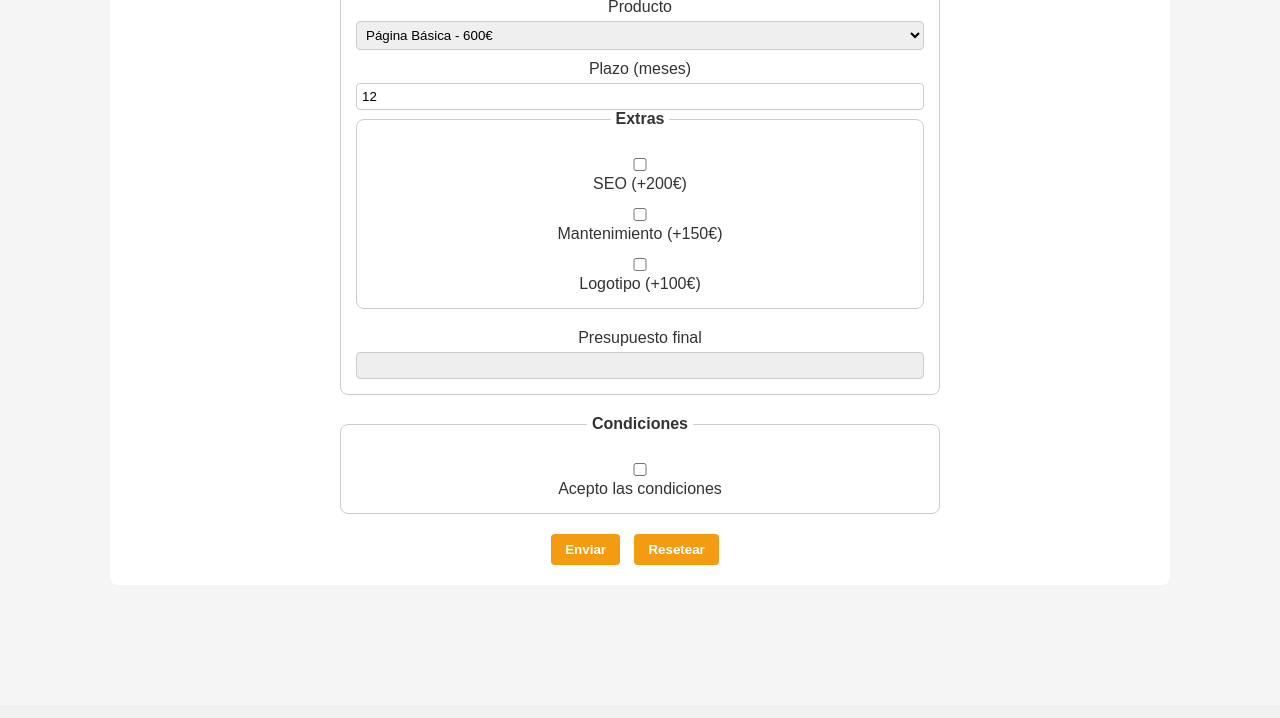
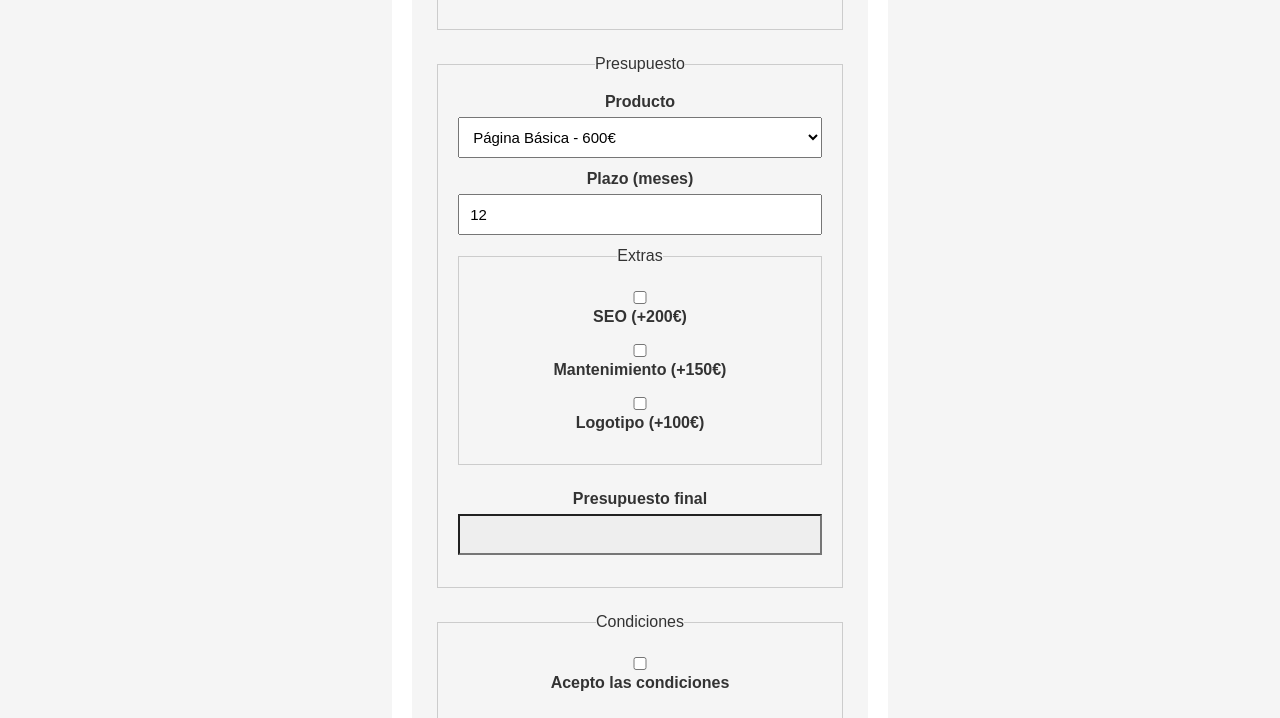
Before and after one commit to agispkalm-blip/Alberto-agis-web, a plain HTML site: page views/presupuesto.html in a window 1280 px wide. Shown: the part 607-1325 px from the top of the page. Drawn offline with Linux system fonts and the light colour scheme.

Commit message:
Update estilos.css

```diff
--- a/css/estilos.css
+++ b/css/estilos.css
@@ -22,17 +22,34 @@ main {
   margin: 0 auto;
 }
 
+
+html, body {
+  height: 100%;
+  margin: 0;
+  padding: 0;
+}
+
+body {
+  min-height: 100vh;
+  display: flex;
+  flex-direction: column;
+}
+
+
+main {
+  flex: 1;
+}
 /* ===========================
    CABECERA Y NAVEGACIÓN
    =========================== */
 
 header {
-  position: sticky;     /* La cabecera se queda fija al hacer scroll */
+  position: sticky;
   top: 0;
   z-index: 1000;
 }
 
-/* Barra de navegación principal */
+
 .navbar {
   display: flex;
   align-items: center;
@@ -42,7 +59,7 @@ header {
   color: #fff;
 }
 
-/* Logotipo o nombre de la empresa */
+/* Logotipo
 .navbar .logo {
   font-size: 1.4rem;
   font-weight: bold;
@@ -171,71 +188,79 @@ section p {
   transform: scale(1.05);
 }
 
-/* ===========================
-   FORMULARIOS / PRESUPUESTO
+  FORMULARIO / PRESUPUESTO (CORREGIDO)
    =========================== */
 
-form {
-  max-width: 600px;
-  margin: 0 auto;
+/* Contenedor general centrado */
+main {
+  width: 100%;
 }
 
-fieldset {
-  margin-bottom: 20px;
-  padding: 15px;
-  border-radius: 8px;
-  border: 1px solid #ccc;
+/*  ANCHO REAL DEL FORMULARIO */
+#form-presupuesto {
+  max-width: 1200px;
+  width: 100%;
+  margin: 0 auto;
+  background: #f5f5f5;
+  padding: 25px;
+  border-radius: 10px;
+  box-sizing: border-box;
 }
 
-legend {
-  font-weight: bold;
-  padding: 0 5px;
+/* Fieldsets bien proporcionados */
+#form-presupuesto fieldset {
+  border: 1px solid #ccc;
+  padding: 20px;
+  margin-bottom: 25px;
 }
 
-label {
+/* Labels */
+#form-presupuesto label {
   display: block;
-  margin-top: 10px;
+  margin-bottom: 12px;
+  font-weight: bold;
 }
 
-input,
-select {
+/* Inputs y select */
+#form-presupuesto input,
+#form-presupuesto select {
   width: 100%;
-  padding: 5px;
-  margin-top: 5px;
-  border-radius: 4px;
-  border: 1px solid #ccc;
+  padding: 10px;
+  margin-top: 6px;
+  box-sizing: border-box;
+  font-size: 15px;
 }
 
-/* Mensajes de error de validación */
-.error {
-  color: red;
-  font-size: 0.9em;
-}
-
-/* Presupuesto final */
+/* Campo presupuesto final */
 #presupuesto-final {
   font-weight: bold;
   background-color: #eee;
 }
 
-/* Botones del formulario */
-button {
+/* Botones */
+#form-presupuesto button {
   margin-right: 10px;
-  padding: 8px 14px;
-  border-radius: 4px;
+  padding: 10px 18px;
+  border-radius: 6px;
   border: none;
   cursor: pointer;
   background-color: #f39c12;
   color: #fff;
   font-weight: bold;
+  font-size: 15px;
 }
 
-button:hover {
+#form-presupuesto button:hover {
   background-color: #d35400;
 }
 
+/* Mensajes de error */
+.error {
+  color: red;
+  font-size: 0.9em;
+}
 /* ===========================
-   MAPA (CONTACTO)
+   MAPA
    =========================== */
 
 #map {
@@ -275,7 +300,11 @@ footer a {
   height: 24px;
   margin-right: 10px;
 }
-
+.social {
+  display: flex;
+  align-items: center;
+  gap: 10px;
+}
 /* ===========================
    GALERÍA DE TRABAJOS
    =========================== */
```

Task goal
Copy the preceding data in full and word for word, dropping its pictures.

Exercise result
Before and after one commit to agispkalm-blip/Alberto-agis-web, a plain HTML site: page views/presupuesto.html in a window 1280 px wide. Shown: the part 607-1325 px from the top of the page. Drawn offline with Linux system fonts and the light colour scheme.

Commit message:
Update estilos.css

```diff
--- a/css/estilos.css
+++ b/css/estilos.css
@@ -22,17 +22,34 @@ main {
   margin: 0 auto;
 }
 
+
+html, body {
+  height: 100%;
+  margin: 0;
+  padding: 0;
+}
+
+body {
+  min-height: 100vh;
+  display: flex;
+  flex-direction: column;
+}
+
+
+main {
+  flex: 1;
+}
 /* ===========================
    CABECERA Y NAVEGACIÓN
    =========================== */
 
 header {
-  position: sticky;     /* La cabecera se queda fija al hacer scroll */
+  position: sticky;
   top: 0;
   z-index: 1000;
 }
 
-/* Barra de navegación principal */
+
 .navbar {
   display: flex;
   align-items: center;
@@ -42,7 +59,7 @@ header {
   color: #fff;
 }
 
-/* Logotipo o nombre de la empresa */
+/* Logotipo
 .navbar .logo {
   font-size: 1.4rem;
   font-weight: bold;
@@ -171,71 +188,79 @@ section p {
   transform: scale(1.05);
 }
 
-/* ===========================
-   FORMULARIOS / PRESUPUESTO
+  FORMULARIO / PRESUPUESTO (CORREGIDO)
    =========================== */
 
-form {
-  max-width: 600px;
-  margin: 0 auto;
+/* Contenedor general centrado */
+main {
+  width: 100%;
 }
 
-fieldset {
-  margin-bottom: 20px;
-  padding: 15px;
-  border-radius: 8px;
-  border: 1px solid #ccc;
+/*  ANCHO REAL DEL FORMULARIO */
+#form-presupuesto {
+  max-width: 1200px;
+  width: 100%;
+  margin: 0 auto;
+  background: #f5f5f5;
+  padding: 25px;
+  border-radius: 10px;
+  box-sizing: border-box;
 }
 
-legend {
-  font-weight: bold;
-  padding: 0 5px;
+/* Fieldsets bien proporcionados */
+#form-presupuesto fieldset {
+  border: 1px solid #ccc;
+  padding: 20px;
+  margin-bottom: 25px;
 }
 
-label {
+/* Labels */
+#form-presupuesto label {
   display: block;
-  margin-top: 10px;
+  margin-bottom: 12px;
+  font-weight: bold;
 }
 
-input,
-select {
+/* Inputs y select */
+#form-presupuesto input,
+#form-presupuesto select {
   width: 100%;
-  padding: 5px;
-  margin-top: 5px;
-  border-radius: 4px;
-  border: 1px solid #ccc;
+  padding: 10px;
+  margin-top: 6px;
+  box-sizing: border-box;
+  font-size: 15px;
 }
 
-/* Mensajes de error de validación */
-.error {
-  color: red;
-  font-size: 0.9em;
-}
-
-/* Presupuesto final */
+/* Campo presupuesto final */
 #presupuesto-final {
   font-weight: bold;
   background-color: #eee;
 }
 
-/* Botones del formulario */
-button {
+/* Botones */
+#form-presupuesto button {
   margin-right: 10px;
-  padding: 8px 14px;
-  border-radius: 4px;
+  padding: 10px 18px;
+  border-radius: 6px;
   border: none;
   cursor: pointer;
   background-color: #f39c12;
   color: #fff;
   font-weight: bold;
+  font-size: 15px;
 }
 
-button:hover {
+#form-presupuesto button:hover {
   background-color: #d35400;
 }
 
+/* Mensajes de error */
+.error {
+  color: red;
+  font-size: 0.9em;
+}
 /* ===========================
-   MAPA (CONTACTO)
+   MAPA
    =========================== */
 
 #map {
@@ -275,7 +300,11 @@ footer a {
   height: 24px;
   margin-right: 10px;
 }
-
+.social {
+  display: flex;
+  align-items: center;
+  gap: 10px;
+}
 /* ===========================
    GALERÍA DE TRABAJOS
    =========================== */
```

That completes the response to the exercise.